◆ WHAT YOU NEED TO DO ◆
Among the entries below, which lines include the string "const"? Show each one.

[Web document revisions]
=====
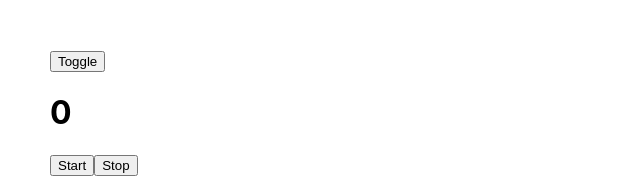
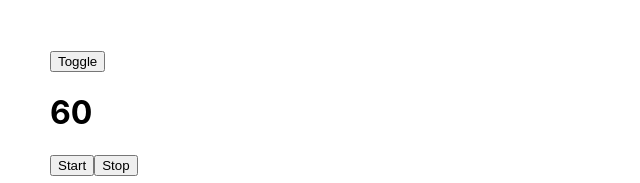
Before and after one commit to DaiCatPhan/Hooks, a React (Create React App) app: page / in a window 1280 px wide. Both pictures are taken after a click on the button "Toggle". Shown: the top 183 px of the page, without its empty margins (0-640 px from the left). Built offline with nearby package versions, Linux system fonts and the light colour scheme.

Commit message:
64. useRef hook-count,prevCount

```diff
--- a/src/Content.jsx
+++ b/src/Content.jsx
@@ -1,12 +1,17 @@
-import {  useRef, useState } from "react";
+import {  useEffect, useRef, useState } from "react";
 
 
 function Content() {
 
-    let timerId = useRef()
+    const [count , setCount] = useState(60)
 
+    const  timerId = useRef()
+    const   prevCount = useRef()
 
-    const [count , setCount] = useState(0)
+    useEffect(() => {
+        prevCount.current = count
+    },[count])
+
 
     const handleStart = () => {
         timerId.current = setInterval(() => {
@@ -18,6 +23,7 @@ function Content() {
         clearInterval(timerId.current)
     }
 
+    console.log(count , prevCount.current);
     return (
         <>
             <h1>{count}</h1>
```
=====
◆ SOLUTION FOR THIS EXERCISE ◆
+    const [count , setCount] = useState(60)
+    const  timerId = useRef()
+    const   prevCount = useRef()
-    const [count , setCount] = useState(0)
     const handleStart = () => {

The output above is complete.